Obama Extends Chinese Visas, Follows with U.S.-China Climate Pact

Obama Extends Chinese Visas, Follows with U.S.-China Climate Pact

Chinese citizens traveling to and from the United States on “short-term business and tourist travel” will now have the option to obtain 10-year visas, announced President Obama at this week’s APEC CEO Summit in China. “Under the new arrangement, student and exchange visas will be extended to five years; business and tourist visas will be extended to 10 years,” he declared. 

This comes as a drastic increase from prior policy by which non-immigrant visas (NIV) have been issued one year at a time, and it maxes out the limits of U.S. law which caps the length of any visa to 10 years.

“More than 1.95 million NIV applications were processed for Chinese nationals in fiscal year 2014,” says the U.S. State Department. Chinese students make up the greatest portion of foreign students present in the U.S. but only 16 percent of all types of U.S. visas are issued to Chinese nationals.

Senior Obama advisor Valerie Jarrett tweeted an image November 10, which claimed, “by 2021, today’s new visa policy will help: As many as 7.3 million Chinese travelers come to the United States.” The message goes on to claim this will “contribute nearly $85 billion per year to the U.S. economy” and “support up to 440,000 American jobs.” However public response to the message was overwhelmingly skeptical.

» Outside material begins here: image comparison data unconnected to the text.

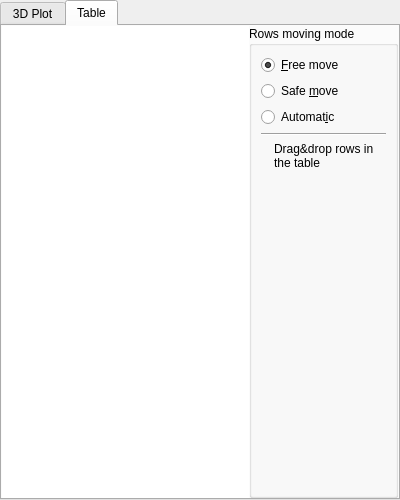
The window that UI/histogram2d.ui (Shadasviar/APOD) describes before a commit, drawn with Qt 5.
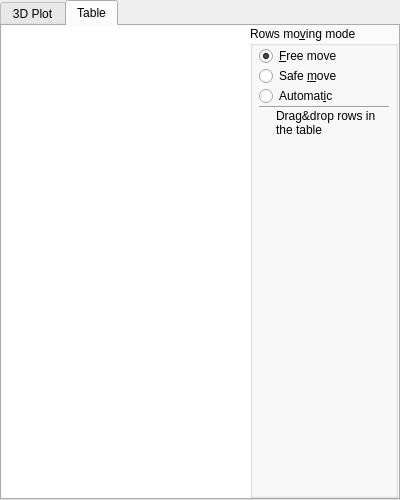
The same window after the commit. The open tabs and pages were chosen to show the change. Icons and pictures are not drawn.

Patch:
```diff
--- a/UI/histogram2d.ui
+++ b/UI/histogram2d.ui
@@ -185,10 +185,40 @@
           </item>
           <item>
            <widget class="QGroupBox" name="groupBox">
+            <property name="sizePolicy">
+             <sizepolicy hsizetype="Preferred" vsizetype="Preferred">
+              <horstretch>0</horstretch>
+              <verstretch>0</verstretch>
+             </sizepolicy>
+            </property>
             <property name="title">
-             <string>Rows moving mode</string>
+             <string>Rows mo&amp;ving mode</string>
+            </property>
+            <property name="flat">
+             <bool>true</bool>
+            </property>
+            <property name="checkable">
+             <bool>false</bool>
             </property>
             <layout class="QGridLayout" name="gridLayout_2">
+             <property name="leftMargin">
+              <number>6</number>
+             </property>
+             <property name="topMargin">
+              <number>0</number>
+             </property>
+             <property name="rightMargin">
+              <number>6</number>
+             </property>
+             <property name="bottomMargin">
+              <number>0</number>
+             </property>
+             <property name="horizontalSpacing">
+              <number>10</number>
+             </property>
+             <property name="verticalSpacing">
+              <number>0</number>
+             </property>
              <item row="5" column="0">
               <widget class="QLabel" name="label_2">
                <property name="text">
```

President Obama has repeatedly stressed cooperation between the U.S. and China on China’s integration into the global economy, climate change initiatives, monitoring nuclear positions in North Korea and Iran, combating terrorism and Ebola, and movement toward an Asia-Pacific Free Trade Area during this trip to Asia. He stated at the APEC CEO Summit, “Chinese direct investment in the United States has risen six-fold over the past five years.”

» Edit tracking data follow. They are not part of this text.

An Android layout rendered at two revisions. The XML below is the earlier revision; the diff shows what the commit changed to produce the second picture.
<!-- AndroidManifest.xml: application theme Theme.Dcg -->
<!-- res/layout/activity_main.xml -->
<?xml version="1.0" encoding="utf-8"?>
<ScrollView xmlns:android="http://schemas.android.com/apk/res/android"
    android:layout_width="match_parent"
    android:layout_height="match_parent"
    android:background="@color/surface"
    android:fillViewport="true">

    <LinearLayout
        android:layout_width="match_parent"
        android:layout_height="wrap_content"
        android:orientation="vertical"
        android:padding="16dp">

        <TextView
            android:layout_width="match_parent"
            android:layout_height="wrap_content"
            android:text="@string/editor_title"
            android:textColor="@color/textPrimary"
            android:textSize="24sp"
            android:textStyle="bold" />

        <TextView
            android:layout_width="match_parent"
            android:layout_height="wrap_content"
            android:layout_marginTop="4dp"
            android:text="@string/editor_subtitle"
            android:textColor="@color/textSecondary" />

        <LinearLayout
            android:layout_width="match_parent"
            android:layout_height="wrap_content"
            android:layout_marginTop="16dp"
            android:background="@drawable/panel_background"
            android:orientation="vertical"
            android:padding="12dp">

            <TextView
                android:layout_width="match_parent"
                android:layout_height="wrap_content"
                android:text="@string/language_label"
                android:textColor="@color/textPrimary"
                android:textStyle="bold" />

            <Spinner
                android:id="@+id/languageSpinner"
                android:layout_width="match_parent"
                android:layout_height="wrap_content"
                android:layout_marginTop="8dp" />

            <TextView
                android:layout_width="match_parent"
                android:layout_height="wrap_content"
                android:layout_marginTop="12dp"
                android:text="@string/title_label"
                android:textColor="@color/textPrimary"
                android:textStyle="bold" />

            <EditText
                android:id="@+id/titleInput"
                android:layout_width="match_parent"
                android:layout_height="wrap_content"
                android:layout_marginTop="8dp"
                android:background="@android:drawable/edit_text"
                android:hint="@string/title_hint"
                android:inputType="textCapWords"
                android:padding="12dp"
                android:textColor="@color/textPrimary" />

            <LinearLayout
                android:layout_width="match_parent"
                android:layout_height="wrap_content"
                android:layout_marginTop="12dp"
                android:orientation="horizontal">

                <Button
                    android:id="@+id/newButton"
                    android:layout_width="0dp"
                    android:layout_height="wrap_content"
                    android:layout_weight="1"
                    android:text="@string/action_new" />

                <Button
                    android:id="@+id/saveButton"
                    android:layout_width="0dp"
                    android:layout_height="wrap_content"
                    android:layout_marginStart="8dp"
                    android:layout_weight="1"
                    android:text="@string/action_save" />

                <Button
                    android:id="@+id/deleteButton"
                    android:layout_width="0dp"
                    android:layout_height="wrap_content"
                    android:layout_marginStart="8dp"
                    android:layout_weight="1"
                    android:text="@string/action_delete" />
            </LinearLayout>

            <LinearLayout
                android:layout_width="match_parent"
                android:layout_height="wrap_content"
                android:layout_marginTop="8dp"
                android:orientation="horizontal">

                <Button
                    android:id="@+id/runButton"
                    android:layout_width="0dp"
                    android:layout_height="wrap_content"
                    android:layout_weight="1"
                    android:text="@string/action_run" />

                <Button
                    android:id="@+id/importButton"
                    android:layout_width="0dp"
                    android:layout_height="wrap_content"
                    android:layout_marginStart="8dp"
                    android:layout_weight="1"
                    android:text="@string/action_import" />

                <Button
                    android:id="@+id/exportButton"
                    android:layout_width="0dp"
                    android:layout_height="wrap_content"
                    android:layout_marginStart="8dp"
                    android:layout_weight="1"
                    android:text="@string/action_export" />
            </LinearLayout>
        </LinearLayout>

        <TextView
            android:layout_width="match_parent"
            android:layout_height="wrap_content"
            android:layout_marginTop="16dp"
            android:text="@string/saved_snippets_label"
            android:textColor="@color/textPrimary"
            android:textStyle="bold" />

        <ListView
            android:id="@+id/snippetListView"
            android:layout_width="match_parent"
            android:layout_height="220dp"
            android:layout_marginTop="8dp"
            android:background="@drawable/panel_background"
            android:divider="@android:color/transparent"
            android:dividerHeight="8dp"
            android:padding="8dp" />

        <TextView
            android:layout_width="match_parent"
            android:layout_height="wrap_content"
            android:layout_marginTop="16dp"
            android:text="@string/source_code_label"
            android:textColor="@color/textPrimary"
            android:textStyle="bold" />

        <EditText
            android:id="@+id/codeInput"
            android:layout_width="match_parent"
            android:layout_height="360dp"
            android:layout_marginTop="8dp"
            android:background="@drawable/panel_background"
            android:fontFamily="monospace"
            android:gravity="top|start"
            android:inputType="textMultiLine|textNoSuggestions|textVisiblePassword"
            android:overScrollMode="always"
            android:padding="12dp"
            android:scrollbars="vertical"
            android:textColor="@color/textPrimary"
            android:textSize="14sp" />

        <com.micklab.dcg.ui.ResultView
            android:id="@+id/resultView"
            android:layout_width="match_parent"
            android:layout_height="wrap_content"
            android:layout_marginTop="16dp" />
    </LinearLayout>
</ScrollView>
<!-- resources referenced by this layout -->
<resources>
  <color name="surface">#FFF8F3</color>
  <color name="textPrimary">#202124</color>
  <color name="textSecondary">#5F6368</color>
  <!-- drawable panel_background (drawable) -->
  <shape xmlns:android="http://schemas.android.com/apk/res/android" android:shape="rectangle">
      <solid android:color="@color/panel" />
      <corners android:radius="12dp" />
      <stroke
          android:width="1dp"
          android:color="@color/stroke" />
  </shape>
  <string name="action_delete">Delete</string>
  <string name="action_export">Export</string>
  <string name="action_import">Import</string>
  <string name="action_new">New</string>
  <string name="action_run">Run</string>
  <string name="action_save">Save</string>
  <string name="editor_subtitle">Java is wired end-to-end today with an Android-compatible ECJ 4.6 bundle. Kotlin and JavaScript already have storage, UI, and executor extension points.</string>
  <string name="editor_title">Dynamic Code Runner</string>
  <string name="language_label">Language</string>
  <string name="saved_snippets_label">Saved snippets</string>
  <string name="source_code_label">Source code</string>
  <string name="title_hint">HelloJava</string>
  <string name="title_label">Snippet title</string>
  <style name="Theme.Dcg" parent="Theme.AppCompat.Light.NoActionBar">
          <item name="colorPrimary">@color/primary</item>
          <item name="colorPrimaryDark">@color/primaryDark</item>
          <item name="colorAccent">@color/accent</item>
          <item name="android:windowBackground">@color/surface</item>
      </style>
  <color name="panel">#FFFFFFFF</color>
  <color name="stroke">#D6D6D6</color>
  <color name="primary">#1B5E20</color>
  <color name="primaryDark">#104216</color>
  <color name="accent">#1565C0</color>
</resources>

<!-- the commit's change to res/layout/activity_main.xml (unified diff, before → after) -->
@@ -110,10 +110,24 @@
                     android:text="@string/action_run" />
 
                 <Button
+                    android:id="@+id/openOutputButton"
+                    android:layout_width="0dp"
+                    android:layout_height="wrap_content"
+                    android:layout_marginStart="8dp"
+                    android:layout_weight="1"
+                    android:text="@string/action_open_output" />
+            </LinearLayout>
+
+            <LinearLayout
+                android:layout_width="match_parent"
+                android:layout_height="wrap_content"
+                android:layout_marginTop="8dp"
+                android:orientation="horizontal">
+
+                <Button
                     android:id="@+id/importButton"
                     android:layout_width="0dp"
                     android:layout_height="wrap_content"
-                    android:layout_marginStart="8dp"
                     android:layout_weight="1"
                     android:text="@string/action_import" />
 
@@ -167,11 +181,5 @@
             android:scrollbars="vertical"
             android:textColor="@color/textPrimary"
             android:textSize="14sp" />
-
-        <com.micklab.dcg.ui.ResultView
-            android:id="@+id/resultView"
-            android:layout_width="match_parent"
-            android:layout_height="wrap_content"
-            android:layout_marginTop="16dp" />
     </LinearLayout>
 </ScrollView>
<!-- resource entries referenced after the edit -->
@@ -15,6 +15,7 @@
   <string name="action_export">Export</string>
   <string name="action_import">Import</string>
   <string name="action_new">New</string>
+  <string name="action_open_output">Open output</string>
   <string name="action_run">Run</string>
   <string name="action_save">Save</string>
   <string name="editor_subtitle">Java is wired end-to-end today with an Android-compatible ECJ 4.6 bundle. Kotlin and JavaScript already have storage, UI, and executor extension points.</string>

“I am pleased that we continue to expand the ties between our peoples,” President Obama said in a joint press conference with Chinese President Xi Jinping, “The new visa extension that begins today will bring more Chinese tourists to the United States and more American tourists to see the magnificent sights of China. That will encourage more exchanges among our students. We welcome more Chinese students to the United States than from any other country. And I’m proud that this summer my ‘100,000 Strong’ program reached our goal of more than 100,000 Americans studying in China in recent years. With these visa extensions, we’ll give more students this opportunity—both Chinese and Americans.”

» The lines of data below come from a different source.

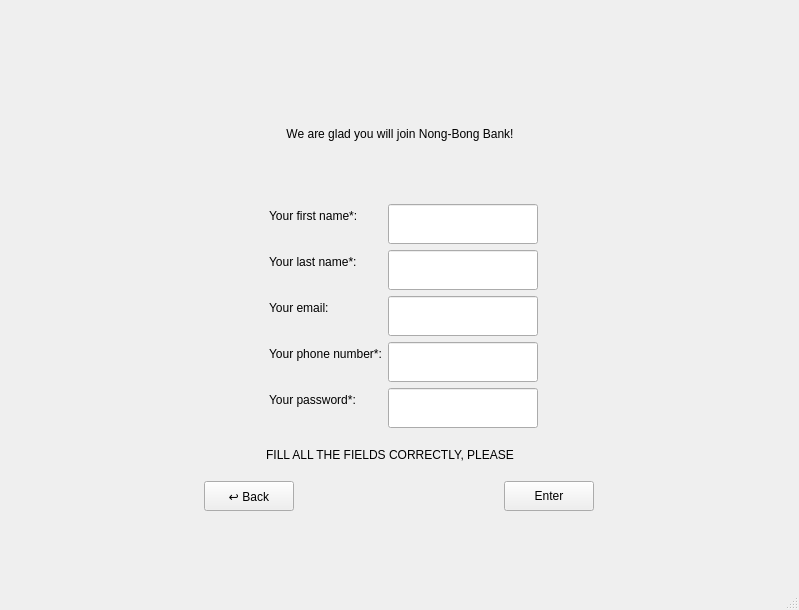
Old version of the form gui/mainwindow.ui in the repository bergamontt/nong-bong.
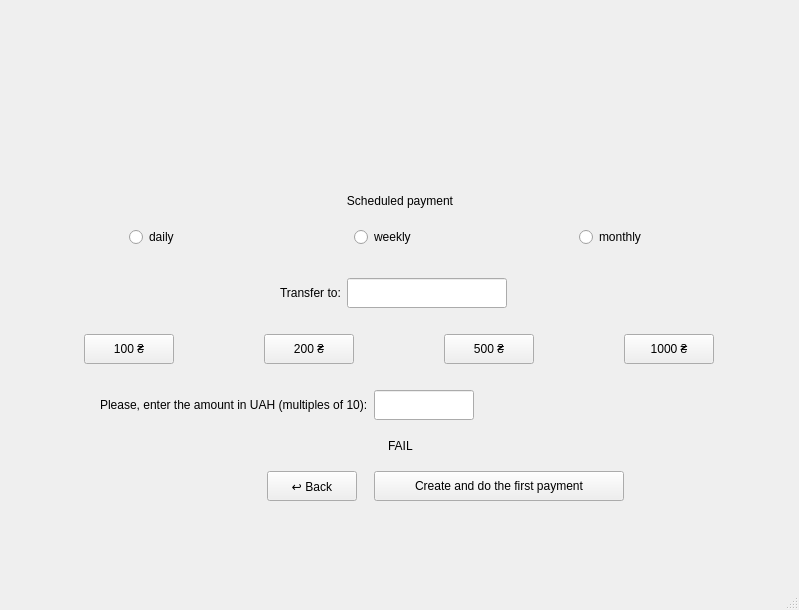
New version of the form. Custom widgets are drawn as their Qt base class.

Commit message: Scheduled transfer creation & functionality

Diff of the .ui file:
```diff
--- a/gui/mainwindow.ui
+++ b/gui/mainwindow.ui
@@ -24,7 +24,7 @@
      </rect>
     </property>
     <property name="currentIndex">
-     <number>3</number>
+     <number>7</number>
     </property>
     <widget class="QWidget" name="loginScreen">
      <widget class="QLabel" name="L_welcome">
@@ -1039,6 +1039,352 @@
       </layout>
      </widget>
     </widget>
+    <widget class="QWidget" name="scheduledTransferScreen">
+     <widget class="QWidget" name="verticalLayoutWidget_10">
+      <property name="geometry">
+       <rect>
+        <x>0</x>
+        <y>60</y>
+        <width>801</width>
+        <height>481</height>
+       </rect>
+      </property>
+      <layout class="QVBoxLayout" name="verticalLayout_15">
+       <item alignment="Qt::AlignmentFlag::AlignHCenter">
+        <widget class="BankCardWidget" name="W_currentCard_sp" native="true">
+         <property name="minimumSize">
+          <size>
+           <width>275</width>
+           <height>160</height>
+          </size>
+         </property>
+         <property name="maximumSize">
+          <size>
+           <width>275</width>
+           <height>160</height>
+          </size>
+         </property>
+         <layout class="QVBoxLayout" name="currentCard_7"/>
+        </widget>
+       </item>
+       <item>
+        <layout class="QVBoxLayout" name="verticalLayout_16">
+         <item alignment="Qt::AlignmentFlag::AlignHCenter">
+          <widget class="QLabel" name="L_scheduledTransfer">
+           <property name="minimumSize">
+            <size>
+             <width>150</width>
+             <height>30</height>
+            </size>
+           </property>
+           <property name="maximumSize">
+            <size>
+             <width>150</width>
+             <height>30</height>
+            </size>
+           </property>
+           <property name="text">
+            <string>Scheduled payment</string>
+           </property>
+           <property name="alignment">
+            <set>Qt::AlignmentFlag::AlignCenter</set>
+           </property>
+          </widget>
+         </item>
+         <item>
+          <layout class="QHBoxLayout" name="horizontalLayout_13">
+           <item>
+            <widget class="QRadioButton" name="RB_daily">
+             <property name="minimumSize">
+              <size>
+               <width>90</width>
+               <height>30</height>
+              </size>
+             </property>
+             <property name="maximumSize">
+              <size>
+               <width>90</width>
+               <height>30</height>
+              </size>
+             </property>
+             <property name="text">
+              <string>daily</string>
+             </property>
+            </widget>
+           </item>
+           <item>
+            <widget class="QRadioButton" name="RB_weekly">
+             <property name="minimumSize">
+              <size>
+               <width>90</width>
+               <height>30</height>
+              </size>
+             </property>
+             <property name="maximumSize">
+              <size>
+               <width>90</width>
+               <height>30</height>
+              </size>
+             </property>
+             <property name="text">
+              <string>weekly</string>
+             </property>
+            </widget>
+           </item>
+           <item>
+            <widget class="QRadioButton" name="RB_monthly">
+             <property name="minimumSize">
+              <size>
+               <width>90</width>
+               <height>30</height>
+              </size>
+             </property>
+             <property name="maximumSize">
+              <size>
+               <width>90</width>
+               <height>30</height>
+              </size>
+             </property>
+             <property name="text">
+              <string>monthly</string>
+             </property>
+            </widget>
+           </item>
+          </layout>
+         </item>
+         <item>
+          <layout class="QFormLayout" name="formLayout_8">
+           <property name="leftMargin">
+            <number>280</number>
+           </property>
+           <property name="topMargin">
+            <number>20</number>
+           </property>
+           <property name="rightMargin">
+            <number>100</number>
+           </property>
+           <item row="0" column="0">
+            <widget class="QLabel" name="L_enterScheduledTransferDest">
+             <property name="minimumSize">
+              <size>
+               <width>0</width>
+               <height>30</height>
+              </size>
+             </property>
+             <property name="text">
+              <string>Transfer to:</string>
+             </property>
+            </widget>
+           </item>
+           <item row="0" column="1">
+            <widget class="QLineEdit" name="LE_scheduledTransferDest">
+             <property name="minimumSize">
+              <size>
+               <width>160</width>
+               <height>30</height>
+              </size>
+             </property>
+             <property name="maximumSize">
+              <size>
+               <width>160</width>
+               <height>30</height>
+              </size>
+             </property>
+            </widget>
+           </item>
+          </layout>
+         </item>
+         <item>
+          <layout class="QHBoxLayout" name="horizontalLayout_11">
+           <property name="topMargin">
+            <number>20</number>
+           </property>
+           <item>
+            <widget class="QPushButton" name="B_S100">
+             <property name="minimumSize">
+              <size>
+               <width>90</width>
+               <height>30</height>
+              </size>
+             </property>
+             <property name="maximumSize">
+              <size>
+               <width>90</width>
+               <height>30</height>
+              </size>
+             </property>
+             <property name="text">
+              <string>100 ₴</string>
+             </property>
+            </widget>
+           </item>
+           <item>
+            <widget class="QPushButton" name="B_S200">
+             <property name="minimumSize">
+              <size>
+               <width>90</width>
+               <height>30</height>
+              </size>
+             </property>
+             <property name="maximumSize">
+              <size>
+               <width>90</width>
+               <height>30</height>
+              </size>
+             </property>
+             <property name="text">
+              <string>200 ₴</string>
+             </property>
+            </widget>
+           </item>
+           <item>
+            <widget class="QPushButton" name="B_S500">
+             <property name="minimumSize">
+              <size>
+               <width>90</width>
+               <height>30</height>
+              </size>
+             </property>
+             <property name="maximumSize">
+              <size>
+               <width>90</width>
+               <height>30</height>
+              </size>
+             </property>
+             <property name="text">
+              <string>500 ₴</string>
+             </property>
+            </widget>
+           </item>
+           <item>
+            <widget class="QPushButton" name="B_S1000">
+             <property name="minimumSize">
+              <size>
+               <width>90</width>
+               <height>30</height>
+              </size>
+             </property>
+             <property name="maximumSize">
+              <size>
+               <width>90</width>
+               <height>30</height>
+              </size>
+             </property>
+             <property name="text">
+              <string>1000 ₴</string>
+             </property>
+            </widget>
+           </item>
+          </layout>
+         </item>
+         <item>
+          <layout class="QFormLayout" name="formLayout_9">
+           <property name="leftMargin">
+            <number>100</number>
+           </property>
+           <property name="topMargin">
+            <number>20</number>
+           </property>
+           <property name="rightMargin">
+            <number>100</number>
+           </property>
+           <item row="0" column="0">
+            <widget class="QLabel" name="L_enterTheAmount_S">
+             <property name="minimumSize">
+              <size>
+               <width>0</width>
+               <height>30</height>
+              </size>
+             </property>
+             <property name="text">
+              <string>Please, enter the amount in UAH (multiples of 10):</string>
+             </property>
+            </widget>
+           </item>
+           <item row="0" column="1">
+            <widget class="QLineEdit" name="LE_enteredScheduledTransferAmount">
+             <property name="minimumSize">
+              <size>
+               <width>100</width>
+               <height>30</height>
+              </size>
+             </property>
+             <property name="maximumSize">
+              <size>
+               <width>100</width>
+               <height>30</height>
+              </size>
+             </property>
+            </widget>
+           </item>
+          </layout>
+         </item>
+         <item alignment="Qt::AlignmentFlag::AlignHCenter">
+          <widget class="QLabel" name="L_failScheduledTransfer">
+           <property name="text">
+            <string>FAIL</string>
+           </property>
+          </widget>
+         </item>
+         <item>
+          <layout class="QHBoxLayout" name="horizontalLayout_12">
+           <property name="spacing">
+            <number>0</number>
+           </property>
+           <property name="leftMargin">
+            <number>250</number>
+           </property>
+           <property name="rightMargin">
+            <number>160</number>
+           </property>
+           <item>
+            <widget class="QPushButton" name="B_backScheduledTransfer">
+             <property name="minimumSize">
+              <size>
+               <width>90</width>
+               <height>30</height>
+              </size>
+             </property>
+             <property name="maximumSize">
+              <size>
+               <width>90</width>
+               <height>30</height>
+              </size>
+             </property>
+             <property name="text">
+              <string>↩ Back</string>
+             </property>
+             <property name="checkable">
+              <bool>false</bool>
+             </property>
+            </widget>
+           </item>
+           <item>
+            <widget class="QPushButton" name="B_enterScheduledTransfer">
+             <property name="minimumSize">
+              <size>
+               <width>250</width>
+               <height>30</height>
+              </size>
+             </property>
+             <property name="maximumSize">
+              <size>
+               <width>250</width>
+               <height>30</height>
+              </size>
+             </property>
+             <property name="text">
+              <string>Create and do the first payment</string>
+             </property>
+            </widget>
+           </item>
+          </layout>
+         </item>
+        </layout>
+       </item>
+      </layout>
+     </widget>
+    </widget>
     <widget class="QWidget" name="changePinScreen">
      <widget class="QWidget" name="layoutWidget">
       <property name="geometry">
```
Left out of the diff: 4 changed lines with no effect on the pictures. The commit also changes 5 other files.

In addition to extending the length of Chinese visas, President Obama pushed climate change agreements between the two countries, announcing “a new target to cut net greenhouse gas emissions 26-28 percent below 2005 levels by 2025” in the U.S., according to a White House press release. “President Xi Jinping of China announced targets to peak CO2 emissions around 2030, with the intention to try to peak early, and to increase the non-fossil fuel share of all energy to around 20 percent by 2030.”

A 2014 Center for Immigration Studies raised questions of de facto amnesty when it revealed U.S. Immigration and Customs Enforcement documents, stating, “The number of aliens who have received a final order of removal, but who are still in the United States, has risen to nearly 900,000.”

While the reports showed a large portion of non-citizen departures from May 2005 to April 2009 were from Mexico, Honduras, El Salvador, and Guatemala, the drastic reduction in deportations from the interior, “have plummeted from a peak of about 236,000 in 2009 to about 100,000 in 2014.”

“The turn away from deporting immigrants from the interior of the country amounts to an open invitation for people to come to the U.S. on a legal visa and stay,” reported the Los Angeles Times on comments from Senator Jeff Sessions.

“At least 99.92% of illegal immigrants and visa overstays without known crimes on their records did not face removal,” Senator Sessions’ staff conveyed to Breitbart News in March. However, policies such as the increase in length of Chinese visas brings into question whether this move is simply giving official status to those coming on Chinese visas who may have previously chosen to overstay their one-year visa instead of renewing. It also brings into question the level of oversight for those on extended visas. Now applicants may reside within and travel to and from the U.S. without the need to have visa applications reviewed and approved yearly.

Follow Michelle Moons on Twitter @MichelleDiana.